::: Listed entries
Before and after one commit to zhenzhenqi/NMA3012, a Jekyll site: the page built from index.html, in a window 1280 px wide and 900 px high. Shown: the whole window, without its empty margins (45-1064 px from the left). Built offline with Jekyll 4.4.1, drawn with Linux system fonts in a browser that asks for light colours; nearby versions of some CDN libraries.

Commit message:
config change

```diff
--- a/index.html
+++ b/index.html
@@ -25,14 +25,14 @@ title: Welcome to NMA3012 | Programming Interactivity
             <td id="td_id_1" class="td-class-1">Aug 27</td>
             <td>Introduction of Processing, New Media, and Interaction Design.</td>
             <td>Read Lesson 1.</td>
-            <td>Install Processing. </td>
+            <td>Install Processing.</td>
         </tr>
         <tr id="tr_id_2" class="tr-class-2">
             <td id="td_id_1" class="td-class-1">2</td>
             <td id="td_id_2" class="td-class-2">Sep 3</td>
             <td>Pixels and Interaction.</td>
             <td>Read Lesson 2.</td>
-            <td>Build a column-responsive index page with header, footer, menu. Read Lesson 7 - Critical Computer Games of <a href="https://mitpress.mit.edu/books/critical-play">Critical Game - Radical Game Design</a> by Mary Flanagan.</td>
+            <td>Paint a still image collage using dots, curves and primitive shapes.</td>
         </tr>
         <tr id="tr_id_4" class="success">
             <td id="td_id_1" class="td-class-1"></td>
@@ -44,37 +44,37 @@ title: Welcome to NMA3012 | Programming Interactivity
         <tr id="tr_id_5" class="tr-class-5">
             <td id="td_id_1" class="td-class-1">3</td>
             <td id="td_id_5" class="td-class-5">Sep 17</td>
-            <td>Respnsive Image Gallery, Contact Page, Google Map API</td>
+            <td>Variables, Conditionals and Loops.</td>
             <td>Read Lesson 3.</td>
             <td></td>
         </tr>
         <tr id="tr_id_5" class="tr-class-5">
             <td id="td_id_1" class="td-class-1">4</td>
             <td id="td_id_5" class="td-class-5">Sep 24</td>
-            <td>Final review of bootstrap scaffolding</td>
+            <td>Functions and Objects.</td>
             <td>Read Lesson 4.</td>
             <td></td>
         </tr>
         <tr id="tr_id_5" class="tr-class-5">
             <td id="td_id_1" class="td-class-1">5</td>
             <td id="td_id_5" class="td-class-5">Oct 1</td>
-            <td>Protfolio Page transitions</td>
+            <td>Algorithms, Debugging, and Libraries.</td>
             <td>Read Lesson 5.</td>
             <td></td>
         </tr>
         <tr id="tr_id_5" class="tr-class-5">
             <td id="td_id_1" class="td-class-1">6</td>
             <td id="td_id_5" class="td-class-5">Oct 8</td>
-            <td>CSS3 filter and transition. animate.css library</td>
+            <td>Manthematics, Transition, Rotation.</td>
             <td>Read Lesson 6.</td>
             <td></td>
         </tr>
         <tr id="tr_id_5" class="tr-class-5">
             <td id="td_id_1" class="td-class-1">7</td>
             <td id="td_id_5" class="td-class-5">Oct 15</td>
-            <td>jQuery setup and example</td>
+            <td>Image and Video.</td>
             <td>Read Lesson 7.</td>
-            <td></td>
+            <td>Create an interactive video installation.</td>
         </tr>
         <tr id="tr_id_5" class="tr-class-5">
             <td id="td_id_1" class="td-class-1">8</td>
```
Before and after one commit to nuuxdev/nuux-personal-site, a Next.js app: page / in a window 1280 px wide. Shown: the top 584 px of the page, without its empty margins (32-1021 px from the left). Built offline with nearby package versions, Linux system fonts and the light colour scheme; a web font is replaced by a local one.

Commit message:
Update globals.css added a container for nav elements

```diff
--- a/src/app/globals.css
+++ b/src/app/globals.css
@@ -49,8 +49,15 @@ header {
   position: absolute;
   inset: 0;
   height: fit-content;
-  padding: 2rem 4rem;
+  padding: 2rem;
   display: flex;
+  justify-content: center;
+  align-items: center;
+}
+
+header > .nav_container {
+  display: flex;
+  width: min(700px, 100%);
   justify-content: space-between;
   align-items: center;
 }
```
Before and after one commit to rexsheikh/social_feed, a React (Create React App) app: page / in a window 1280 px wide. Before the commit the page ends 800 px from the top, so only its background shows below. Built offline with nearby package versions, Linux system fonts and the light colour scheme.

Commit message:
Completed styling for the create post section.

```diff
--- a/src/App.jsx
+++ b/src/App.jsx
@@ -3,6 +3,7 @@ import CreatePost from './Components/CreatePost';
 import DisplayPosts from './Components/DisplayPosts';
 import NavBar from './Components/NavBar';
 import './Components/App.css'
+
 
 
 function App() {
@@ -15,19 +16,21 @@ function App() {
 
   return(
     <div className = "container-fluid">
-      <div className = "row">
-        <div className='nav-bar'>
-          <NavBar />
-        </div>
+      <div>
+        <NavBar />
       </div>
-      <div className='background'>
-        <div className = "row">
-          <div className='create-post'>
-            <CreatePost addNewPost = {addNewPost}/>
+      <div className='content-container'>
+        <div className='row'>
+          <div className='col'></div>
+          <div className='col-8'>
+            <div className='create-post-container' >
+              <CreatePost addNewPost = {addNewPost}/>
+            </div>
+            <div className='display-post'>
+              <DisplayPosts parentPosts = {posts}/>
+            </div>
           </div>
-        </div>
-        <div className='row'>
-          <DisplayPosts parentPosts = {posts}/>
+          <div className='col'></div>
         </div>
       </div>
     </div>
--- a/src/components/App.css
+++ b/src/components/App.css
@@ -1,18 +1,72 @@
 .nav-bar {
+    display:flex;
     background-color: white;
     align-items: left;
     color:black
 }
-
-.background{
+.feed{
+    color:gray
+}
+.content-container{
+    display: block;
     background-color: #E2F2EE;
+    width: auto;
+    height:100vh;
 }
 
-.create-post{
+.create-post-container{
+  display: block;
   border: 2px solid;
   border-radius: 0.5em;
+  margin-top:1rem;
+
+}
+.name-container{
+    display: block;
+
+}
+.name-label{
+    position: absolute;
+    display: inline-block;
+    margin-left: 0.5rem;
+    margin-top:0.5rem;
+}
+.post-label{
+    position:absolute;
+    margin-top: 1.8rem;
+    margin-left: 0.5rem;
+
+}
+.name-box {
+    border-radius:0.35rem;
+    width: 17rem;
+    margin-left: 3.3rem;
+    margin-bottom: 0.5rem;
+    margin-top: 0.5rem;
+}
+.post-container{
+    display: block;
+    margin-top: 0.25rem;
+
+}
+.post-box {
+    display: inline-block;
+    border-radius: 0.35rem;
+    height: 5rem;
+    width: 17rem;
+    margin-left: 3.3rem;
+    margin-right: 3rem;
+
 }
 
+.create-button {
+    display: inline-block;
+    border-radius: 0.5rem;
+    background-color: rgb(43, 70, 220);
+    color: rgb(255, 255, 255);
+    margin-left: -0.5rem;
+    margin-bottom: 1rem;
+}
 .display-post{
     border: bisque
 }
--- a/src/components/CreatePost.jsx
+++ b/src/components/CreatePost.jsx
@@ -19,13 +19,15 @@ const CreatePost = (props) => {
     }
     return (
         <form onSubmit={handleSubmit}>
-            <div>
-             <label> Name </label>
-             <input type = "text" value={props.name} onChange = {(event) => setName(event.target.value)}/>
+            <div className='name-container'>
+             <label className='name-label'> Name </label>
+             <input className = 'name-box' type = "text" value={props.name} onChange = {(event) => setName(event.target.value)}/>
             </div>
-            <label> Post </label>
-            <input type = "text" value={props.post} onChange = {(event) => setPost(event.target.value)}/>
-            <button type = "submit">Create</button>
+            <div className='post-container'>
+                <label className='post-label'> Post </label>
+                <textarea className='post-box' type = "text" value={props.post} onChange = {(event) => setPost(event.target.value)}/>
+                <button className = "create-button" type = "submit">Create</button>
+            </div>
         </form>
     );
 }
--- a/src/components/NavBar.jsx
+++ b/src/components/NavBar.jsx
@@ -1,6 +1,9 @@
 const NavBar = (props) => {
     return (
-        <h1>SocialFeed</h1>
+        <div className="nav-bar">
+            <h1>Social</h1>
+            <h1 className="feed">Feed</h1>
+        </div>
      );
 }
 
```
::::::
- _Aim of the task_
Write down how many lines of the data above carry the word "scheme". Nothing else belongs in the answer.

- _Exercise answer_
2